Estate Planning 201 – Best Practices for Bequesting Retirement Accounts

How would you feel if the IRA you contributed to over your working lifetime was 70 percent consumed by taxes once you have passed away?

Estate planning focuses on passing assets efficiently to beneficiaries, and much of this planning deals with mitigating income and estate tax. Taxable estate assets are those assets in excess of the $5.43 million exempted amount for 2015, and are taxed at 40 percent, excluding assets left to a spouse or charity.

For example, a $100,000 IRA as part of your estate above the exemption amount effectively becomes a $60,000 inheritance if left to your niece, Betty. Betty, a neurosurgeon living in California, is required to take distributions and is taxed at her ordinary income tax rate, which is 39.6 percent at the federal level and approximately 10 percent at the state level. So her $60,000 IRA inheritance will be further cut in half by income taxes. And that’s how only 30 cents of each dollar of this asset actually passes to your heirs.
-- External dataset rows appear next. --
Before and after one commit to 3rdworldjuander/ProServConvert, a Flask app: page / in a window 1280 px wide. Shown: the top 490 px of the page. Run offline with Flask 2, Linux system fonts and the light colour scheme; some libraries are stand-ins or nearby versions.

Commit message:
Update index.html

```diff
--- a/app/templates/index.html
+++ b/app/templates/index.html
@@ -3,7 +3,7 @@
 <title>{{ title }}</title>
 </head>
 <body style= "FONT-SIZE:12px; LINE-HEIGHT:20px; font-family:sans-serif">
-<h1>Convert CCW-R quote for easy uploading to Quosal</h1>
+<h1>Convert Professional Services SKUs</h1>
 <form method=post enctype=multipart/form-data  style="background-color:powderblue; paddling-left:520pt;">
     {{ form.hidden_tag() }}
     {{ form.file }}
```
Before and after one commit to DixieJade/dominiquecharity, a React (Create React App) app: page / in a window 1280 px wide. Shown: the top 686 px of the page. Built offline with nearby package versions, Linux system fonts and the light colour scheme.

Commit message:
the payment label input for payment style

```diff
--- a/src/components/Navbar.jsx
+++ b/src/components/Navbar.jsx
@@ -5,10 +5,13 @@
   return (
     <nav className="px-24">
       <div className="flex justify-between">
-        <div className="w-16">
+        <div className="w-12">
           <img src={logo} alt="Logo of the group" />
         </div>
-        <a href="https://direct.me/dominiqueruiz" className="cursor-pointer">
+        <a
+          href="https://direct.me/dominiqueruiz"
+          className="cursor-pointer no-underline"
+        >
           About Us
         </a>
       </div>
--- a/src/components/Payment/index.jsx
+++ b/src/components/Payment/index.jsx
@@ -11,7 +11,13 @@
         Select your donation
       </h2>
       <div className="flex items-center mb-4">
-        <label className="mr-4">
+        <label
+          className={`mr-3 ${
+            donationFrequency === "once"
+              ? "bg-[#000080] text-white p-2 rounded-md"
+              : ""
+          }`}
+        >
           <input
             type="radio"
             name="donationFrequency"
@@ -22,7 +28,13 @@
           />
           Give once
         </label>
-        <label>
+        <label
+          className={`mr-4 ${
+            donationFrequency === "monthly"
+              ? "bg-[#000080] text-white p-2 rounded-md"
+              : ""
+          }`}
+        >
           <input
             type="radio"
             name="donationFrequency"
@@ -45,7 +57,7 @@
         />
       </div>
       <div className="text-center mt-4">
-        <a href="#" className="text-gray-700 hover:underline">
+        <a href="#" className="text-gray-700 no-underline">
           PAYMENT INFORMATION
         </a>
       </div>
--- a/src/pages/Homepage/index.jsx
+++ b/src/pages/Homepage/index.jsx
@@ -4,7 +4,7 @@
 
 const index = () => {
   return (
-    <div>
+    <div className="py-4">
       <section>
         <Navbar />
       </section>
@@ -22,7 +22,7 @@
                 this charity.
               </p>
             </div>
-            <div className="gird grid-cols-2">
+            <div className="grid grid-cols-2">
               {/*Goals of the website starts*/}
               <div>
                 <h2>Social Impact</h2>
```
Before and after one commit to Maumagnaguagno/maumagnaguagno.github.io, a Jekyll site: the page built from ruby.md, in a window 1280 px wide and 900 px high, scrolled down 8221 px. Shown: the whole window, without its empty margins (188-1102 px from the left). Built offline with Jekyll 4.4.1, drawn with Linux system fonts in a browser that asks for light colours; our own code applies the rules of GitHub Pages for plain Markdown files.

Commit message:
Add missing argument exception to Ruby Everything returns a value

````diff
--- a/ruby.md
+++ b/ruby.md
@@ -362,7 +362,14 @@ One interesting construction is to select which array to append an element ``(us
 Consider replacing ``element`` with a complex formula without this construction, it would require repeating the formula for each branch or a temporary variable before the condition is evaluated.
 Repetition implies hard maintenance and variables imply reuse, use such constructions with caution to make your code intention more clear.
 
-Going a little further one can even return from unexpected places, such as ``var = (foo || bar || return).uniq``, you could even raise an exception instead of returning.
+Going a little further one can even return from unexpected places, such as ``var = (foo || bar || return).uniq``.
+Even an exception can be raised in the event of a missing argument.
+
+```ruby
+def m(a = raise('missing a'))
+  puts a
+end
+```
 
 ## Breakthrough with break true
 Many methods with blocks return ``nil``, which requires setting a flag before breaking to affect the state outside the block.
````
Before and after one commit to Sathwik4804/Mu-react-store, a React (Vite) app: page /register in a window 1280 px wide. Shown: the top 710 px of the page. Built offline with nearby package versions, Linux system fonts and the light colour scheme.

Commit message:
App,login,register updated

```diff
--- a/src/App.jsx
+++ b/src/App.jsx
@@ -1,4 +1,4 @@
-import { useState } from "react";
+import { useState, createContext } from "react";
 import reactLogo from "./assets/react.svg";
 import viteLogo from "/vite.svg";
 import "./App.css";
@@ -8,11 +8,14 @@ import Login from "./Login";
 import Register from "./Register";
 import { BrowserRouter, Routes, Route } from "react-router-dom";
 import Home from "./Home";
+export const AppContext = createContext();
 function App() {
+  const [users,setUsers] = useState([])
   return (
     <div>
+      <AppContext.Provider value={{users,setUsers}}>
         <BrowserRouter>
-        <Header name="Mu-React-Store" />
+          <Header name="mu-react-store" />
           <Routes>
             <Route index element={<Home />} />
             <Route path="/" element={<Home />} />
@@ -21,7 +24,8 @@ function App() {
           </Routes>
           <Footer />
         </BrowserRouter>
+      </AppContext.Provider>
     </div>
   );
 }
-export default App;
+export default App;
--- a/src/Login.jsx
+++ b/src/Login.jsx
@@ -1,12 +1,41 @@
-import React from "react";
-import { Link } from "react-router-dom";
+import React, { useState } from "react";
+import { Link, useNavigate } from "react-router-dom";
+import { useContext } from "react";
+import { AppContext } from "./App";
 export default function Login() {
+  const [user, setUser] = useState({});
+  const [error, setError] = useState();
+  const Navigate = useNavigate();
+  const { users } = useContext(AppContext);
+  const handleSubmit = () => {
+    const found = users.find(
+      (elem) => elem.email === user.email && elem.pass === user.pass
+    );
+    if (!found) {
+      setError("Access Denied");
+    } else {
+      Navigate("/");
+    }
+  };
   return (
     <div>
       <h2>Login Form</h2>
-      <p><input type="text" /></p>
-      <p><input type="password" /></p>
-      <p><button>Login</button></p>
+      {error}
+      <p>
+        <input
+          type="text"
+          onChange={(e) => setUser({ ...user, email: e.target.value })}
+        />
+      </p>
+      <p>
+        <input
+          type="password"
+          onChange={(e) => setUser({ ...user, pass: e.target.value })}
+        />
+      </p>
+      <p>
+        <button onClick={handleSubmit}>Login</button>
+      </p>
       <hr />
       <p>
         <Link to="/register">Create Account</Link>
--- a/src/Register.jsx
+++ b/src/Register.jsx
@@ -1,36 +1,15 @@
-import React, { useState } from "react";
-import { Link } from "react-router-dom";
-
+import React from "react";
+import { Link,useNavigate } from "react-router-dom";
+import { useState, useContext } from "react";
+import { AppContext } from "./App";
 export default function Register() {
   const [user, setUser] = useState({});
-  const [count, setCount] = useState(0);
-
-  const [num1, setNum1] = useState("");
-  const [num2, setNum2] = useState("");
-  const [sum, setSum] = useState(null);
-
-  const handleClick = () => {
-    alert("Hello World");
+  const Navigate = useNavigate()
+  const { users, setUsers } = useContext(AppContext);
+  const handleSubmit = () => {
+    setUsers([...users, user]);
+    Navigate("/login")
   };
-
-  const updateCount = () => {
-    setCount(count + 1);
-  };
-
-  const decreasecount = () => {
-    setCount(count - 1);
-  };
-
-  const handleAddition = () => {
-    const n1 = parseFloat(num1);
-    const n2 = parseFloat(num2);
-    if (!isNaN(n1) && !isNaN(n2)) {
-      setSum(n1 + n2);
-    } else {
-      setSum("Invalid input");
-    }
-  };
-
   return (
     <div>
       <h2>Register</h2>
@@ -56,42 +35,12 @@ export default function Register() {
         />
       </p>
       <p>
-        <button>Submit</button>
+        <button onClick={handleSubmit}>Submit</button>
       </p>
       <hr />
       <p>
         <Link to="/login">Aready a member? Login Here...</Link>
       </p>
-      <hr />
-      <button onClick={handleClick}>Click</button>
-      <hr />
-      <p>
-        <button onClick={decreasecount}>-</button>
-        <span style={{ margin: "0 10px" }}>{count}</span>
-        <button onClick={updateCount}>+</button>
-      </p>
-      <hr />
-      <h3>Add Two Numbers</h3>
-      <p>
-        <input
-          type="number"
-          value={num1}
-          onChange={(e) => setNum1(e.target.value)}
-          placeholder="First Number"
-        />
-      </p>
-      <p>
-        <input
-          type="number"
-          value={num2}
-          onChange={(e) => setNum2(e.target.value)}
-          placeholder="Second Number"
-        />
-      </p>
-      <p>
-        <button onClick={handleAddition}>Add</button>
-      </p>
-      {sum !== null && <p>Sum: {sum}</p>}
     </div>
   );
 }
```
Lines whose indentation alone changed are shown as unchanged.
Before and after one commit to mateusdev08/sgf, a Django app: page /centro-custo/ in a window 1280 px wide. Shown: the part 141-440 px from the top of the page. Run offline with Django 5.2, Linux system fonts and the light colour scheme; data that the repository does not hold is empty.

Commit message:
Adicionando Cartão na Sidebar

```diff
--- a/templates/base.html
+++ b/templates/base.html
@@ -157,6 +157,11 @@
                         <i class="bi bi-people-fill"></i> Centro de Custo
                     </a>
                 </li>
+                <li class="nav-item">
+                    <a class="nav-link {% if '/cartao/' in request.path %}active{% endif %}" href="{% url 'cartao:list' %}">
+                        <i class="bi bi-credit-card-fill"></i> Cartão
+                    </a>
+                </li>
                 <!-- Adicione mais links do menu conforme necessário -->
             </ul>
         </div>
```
It is possible, however, to avoid this 70 percent attrition of retirement assets at death. Let’s look at some of the best practices to bequest retirement accounts more tax efficiently.

  1. Reduce assets held in your estate: While you can’t relocate your IRA outside of your estate, there are plenty of strategies you can implement to reduce your taxable estate. Assets that can be relocated outside one’s estate include investment securities, insurance, real estate and partnerships, to name a few. Work with your CERTIFIED FINANCIAL PLANNER™ professional and advanced estate planner to consider a lifetime gifting strategy or to set up trusts for your family that that hold assets outside of your estate. Taxpayers with high incomes should consider these strategies now. Who knows what the exempted amount will be 40 years from now for a couple in their 50’s today.
  2. Roth conversion: If your income is low in a particular year, consider doing a Roth conversion. This will reduce your estate by the amount of tax paid, and eliminates the income tax your beneficiary will pay.
  3. Donate to charity: In nearly all recent years, Congress has approved the “charitable rollover” which allows those aged 70.5 or older to give up to $100,000 directly to charity. Choosing a charity as a beneficiary also removes the donation from the taxable estate so no estate tax will be owed.
  4. Choose a beneficiary in a low tax bracket: Specifically allocating various assets in your estate, like the taxable IRA, can be more tax efficient. For example, your nephew Jorge, a school teacher in Florida, enjoys a 25 percent federal income tax rate and no state income tax – half of what niece Betty received in the example above.
  5. Choose a young beneficiary: Under current law, beneficiaries are allowed to stretch an inherited IRA over their expected lifetime, lessening the required amount they must take each year. Choosing a younger beneficiary means that the IRA can enjoy its tax deferred – or tax-free – status for a Roth IRA longer.

To minimize the estate and income tax bite of retirement assets, it’s important to design an estate plan to take advantage of these strategies.